Code reviews can be a common practice for many developers: another engineer, often more experienced with the language, library, or code base being used, meets with the author-developer to read through their work, ask questions, and provide suggestions for improvement.
This process can be a positive experiment for many, but often, it can be challenging to be on the receiving end of a review. These can descend into demands for needless uniformity of style ("no! it's super-important to align your code just so") or they can create uncomfortable or harmful power dynamics between peers about whose style or ideas are "better." At their very worst, code reviews can merely provide cover for biased viewpoints or microaggressions directed toward developers who may have less power in organizations.
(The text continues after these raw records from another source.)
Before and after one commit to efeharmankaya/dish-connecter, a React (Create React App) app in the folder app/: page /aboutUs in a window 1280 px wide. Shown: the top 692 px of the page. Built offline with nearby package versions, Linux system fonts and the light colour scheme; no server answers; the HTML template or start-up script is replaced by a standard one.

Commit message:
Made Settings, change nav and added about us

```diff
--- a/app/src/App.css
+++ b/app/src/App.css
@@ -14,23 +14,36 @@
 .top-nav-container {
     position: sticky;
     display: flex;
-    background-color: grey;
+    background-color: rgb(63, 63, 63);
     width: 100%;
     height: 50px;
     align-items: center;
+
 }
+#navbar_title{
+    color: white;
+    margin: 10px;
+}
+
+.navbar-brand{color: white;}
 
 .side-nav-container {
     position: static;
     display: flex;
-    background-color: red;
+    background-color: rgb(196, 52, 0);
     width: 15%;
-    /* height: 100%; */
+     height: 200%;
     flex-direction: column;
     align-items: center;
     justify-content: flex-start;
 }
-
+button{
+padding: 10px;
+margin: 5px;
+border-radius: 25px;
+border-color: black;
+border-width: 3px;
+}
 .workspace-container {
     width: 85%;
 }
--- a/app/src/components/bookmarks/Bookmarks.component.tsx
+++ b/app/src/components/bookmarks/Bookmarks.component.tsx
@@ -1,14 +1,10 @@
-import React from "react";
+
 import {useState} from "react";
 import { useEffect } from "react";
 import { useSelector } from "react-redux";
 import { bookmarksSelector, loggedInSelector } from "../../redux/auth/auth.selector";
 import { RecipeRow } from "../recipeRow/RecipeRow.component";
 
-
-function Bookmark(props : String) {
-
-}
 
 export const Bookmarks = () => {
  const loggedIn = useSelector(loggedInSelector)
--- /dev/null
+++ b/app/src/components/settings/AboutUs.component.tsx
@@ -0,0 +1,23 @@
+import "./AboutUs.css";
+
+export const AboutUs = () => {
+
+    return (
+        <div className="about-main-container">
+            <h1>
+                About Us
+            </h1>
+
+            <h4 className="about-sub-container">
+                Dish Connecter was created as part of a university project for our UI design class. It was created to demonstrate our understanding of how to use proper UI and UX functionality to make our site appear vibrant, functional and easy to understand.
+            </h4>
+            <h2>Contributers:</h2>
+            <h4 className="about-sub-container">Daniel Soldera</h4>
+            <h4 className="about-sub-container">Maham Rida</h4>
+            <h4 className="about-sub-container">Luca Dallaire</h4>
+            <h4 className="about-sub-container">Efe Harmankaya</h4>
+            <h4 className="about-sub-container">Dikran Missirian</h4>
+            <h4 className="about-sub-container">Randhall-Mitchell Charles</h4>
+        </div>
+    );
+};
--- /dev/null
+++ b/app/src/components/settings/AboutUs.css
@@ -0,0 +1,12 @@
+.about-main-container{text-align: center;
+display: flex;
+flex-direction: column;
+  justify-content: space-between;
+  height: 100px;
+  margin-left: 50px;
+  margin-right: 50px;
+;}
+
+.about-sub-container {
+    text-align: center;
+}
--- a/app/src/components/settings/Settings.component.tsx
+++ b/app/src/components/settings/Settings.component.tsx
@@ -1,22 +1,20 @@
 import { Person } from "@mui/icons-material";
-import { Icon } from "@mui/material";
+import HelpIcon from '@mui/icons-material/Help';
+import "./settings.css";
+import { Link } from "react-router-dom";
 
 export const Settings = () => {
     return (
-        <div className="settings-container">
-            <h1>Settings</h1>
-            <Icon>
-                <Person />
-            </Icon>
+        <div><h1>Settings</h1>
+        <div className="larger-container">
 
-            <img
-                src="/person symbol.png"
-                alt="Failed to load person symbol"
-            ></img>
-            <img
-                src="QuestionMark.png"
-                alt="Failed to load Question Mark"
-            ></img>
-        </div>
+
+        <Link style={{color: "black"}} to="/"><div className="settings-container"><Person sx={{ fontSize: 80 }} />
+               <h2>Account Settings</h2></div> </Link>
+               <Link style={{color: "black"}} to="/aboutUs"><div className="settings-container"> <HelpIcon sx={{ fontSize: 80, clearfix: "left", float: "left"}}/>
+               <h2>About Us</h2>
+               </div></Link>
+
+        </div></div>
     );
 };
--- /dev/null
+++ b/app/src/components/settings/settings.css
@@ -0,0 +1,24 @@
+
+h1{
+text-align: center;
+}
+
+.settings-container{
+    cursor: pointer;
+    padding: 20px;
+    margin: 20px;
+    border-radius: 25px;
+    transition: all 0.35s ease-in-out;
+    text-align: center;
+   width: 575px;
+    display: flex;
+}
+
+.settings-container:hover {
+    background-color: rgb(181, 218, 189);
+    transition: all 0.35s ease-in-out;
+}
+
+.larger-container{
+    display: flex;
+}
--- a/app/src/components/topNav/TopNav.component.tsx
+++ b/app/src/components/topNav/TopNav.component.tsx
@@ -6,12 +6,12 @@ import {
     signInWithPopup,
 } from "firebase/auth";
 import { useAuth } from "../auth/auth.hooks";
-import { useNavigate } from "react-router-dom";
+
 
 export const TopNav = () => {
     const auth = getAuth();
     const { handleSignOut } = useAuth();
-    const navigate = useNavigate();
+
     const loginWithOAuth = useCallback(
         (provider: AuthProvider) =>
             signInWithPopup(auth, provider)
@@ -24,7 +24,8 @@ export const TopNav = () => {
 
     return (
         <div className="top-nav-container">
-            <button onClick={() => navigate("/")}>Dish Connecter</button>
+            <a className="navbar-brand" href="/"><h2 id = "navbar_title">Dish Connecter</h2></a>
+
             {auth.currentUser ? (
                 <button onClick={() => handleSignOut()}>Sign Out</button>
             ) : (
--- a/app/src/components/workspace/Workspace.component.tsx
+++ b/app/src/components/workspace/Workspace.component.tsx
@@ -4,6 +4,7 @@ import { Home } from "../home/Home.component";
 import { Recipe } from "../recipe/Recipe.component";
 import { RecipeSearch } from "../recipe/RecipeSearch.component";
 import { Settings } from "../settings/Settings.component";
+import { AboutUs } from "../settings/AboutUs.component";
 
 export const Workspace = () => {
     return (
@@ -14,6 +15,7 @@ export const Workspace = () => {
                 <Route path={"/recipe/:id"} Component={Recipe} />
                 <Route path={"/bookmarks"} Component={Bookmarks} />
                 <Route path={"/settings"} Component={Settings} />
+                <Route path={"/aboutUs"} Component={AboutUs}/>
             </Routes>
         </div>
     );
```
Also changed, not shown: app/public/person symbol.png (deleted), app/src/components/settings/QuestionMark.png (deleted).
While we recognize that not all parts of this practice are always helpful, we do encourage a lot of code reviews for our students here at Rithm. We think that, especially for newer developers in a class, these can provide useful feedback and lessons that can be difficult to get from lectures or books, and can also be hard to notice just from reading other code.